* **Exercise description**
Copy out each line of the material in which the word "config" appears.

* **Data shown**
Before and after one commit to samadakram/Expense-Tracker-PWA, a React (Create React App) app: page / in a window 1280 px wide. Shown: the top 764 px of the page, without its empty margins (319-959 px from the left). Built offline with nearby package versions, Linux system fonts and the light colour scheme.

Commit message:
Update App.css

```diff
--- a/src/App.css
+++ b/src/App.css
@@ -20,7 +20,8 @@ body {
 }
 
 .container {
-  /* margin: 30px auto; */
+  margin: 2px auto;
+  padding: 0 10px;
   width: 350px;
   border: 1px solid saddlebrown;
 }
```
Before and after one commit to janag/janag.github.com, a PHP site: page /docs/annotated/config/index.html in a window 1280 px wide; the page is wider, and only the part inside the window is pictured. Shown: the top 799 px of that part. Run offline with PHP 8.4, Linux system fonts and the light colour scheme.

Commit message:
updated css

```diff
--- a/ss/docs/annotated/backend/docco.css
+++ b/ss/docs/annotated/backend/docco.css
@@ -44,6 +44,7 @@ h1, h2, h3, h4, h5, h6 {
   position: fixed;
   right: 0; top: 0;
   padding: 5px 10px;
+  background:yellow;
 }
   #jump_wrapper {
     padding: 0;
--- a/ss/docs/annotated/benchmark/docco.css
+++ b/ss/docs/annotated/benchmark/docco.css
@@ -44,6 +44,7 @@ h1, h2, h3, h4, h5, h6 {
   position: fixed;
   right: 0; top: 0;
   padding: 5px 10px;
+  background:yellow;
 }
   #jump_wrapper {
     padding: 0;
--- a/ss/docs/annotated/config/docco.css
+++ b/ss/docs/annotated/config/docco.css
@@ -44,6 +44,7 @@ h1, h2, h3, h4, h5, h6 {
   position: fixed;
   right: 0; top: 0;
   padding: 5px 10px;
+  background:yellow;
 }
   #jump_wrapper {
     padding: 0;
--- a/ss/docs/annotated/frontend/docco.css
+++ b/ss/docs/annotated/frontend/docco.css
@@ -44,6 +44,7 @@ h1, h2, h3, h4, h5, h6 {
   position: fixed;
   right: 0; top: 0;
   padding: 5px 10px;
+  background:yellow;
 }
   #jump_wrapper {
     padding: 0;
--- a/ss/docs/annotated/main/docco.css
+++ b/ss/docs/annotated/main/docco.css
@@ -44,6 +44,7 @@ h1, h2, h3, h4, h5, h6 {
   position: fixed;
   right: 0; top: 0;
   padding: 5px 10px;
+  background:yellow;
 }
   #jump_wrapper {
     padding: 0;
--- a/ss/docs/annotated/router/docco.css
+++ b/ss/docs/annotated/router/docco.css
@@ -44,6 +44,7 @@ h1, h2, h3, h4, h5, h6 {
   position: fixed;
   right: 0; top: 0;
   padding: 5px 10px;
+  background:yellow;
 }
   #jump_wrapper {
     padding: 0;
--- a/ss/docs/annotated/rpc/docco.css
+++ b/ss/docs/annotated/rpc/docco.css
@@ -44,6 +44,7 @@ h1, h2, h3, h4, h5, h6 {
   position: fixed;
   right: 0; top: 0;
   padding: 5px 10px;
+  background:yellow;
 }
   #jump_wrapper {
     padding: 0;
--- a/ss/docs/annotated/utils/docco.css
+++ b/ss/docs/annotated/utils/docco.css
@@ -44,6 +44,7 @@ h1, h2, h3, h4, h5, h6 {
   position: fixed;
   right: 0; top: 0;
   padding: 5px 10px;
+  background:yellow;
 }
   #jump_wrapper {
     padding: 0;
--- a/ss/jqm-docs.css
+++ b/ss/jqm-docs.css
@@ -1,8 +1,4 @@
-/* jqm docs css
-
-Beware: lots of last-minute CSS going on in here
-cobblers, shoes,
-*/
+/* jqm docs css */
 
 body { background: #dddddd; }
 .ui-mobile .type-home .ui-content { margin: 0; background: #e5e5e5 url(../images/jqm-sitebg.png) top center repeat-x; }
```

* **Your solution**
Before and after one commit to janag/janag.github.com, a PHP site: page /docs/annotated/config/index.html in a window 1280 px wide; the page is wider, and only the part inside the window is pictured. Shown: the top 799 px of that part. Run offline with PHP 8.4, Linux system fonts and the light colour scheme.
--- a/ss/docs/annotated/config/docco.css
+++ b/ss/docs/annotated/config/docco.css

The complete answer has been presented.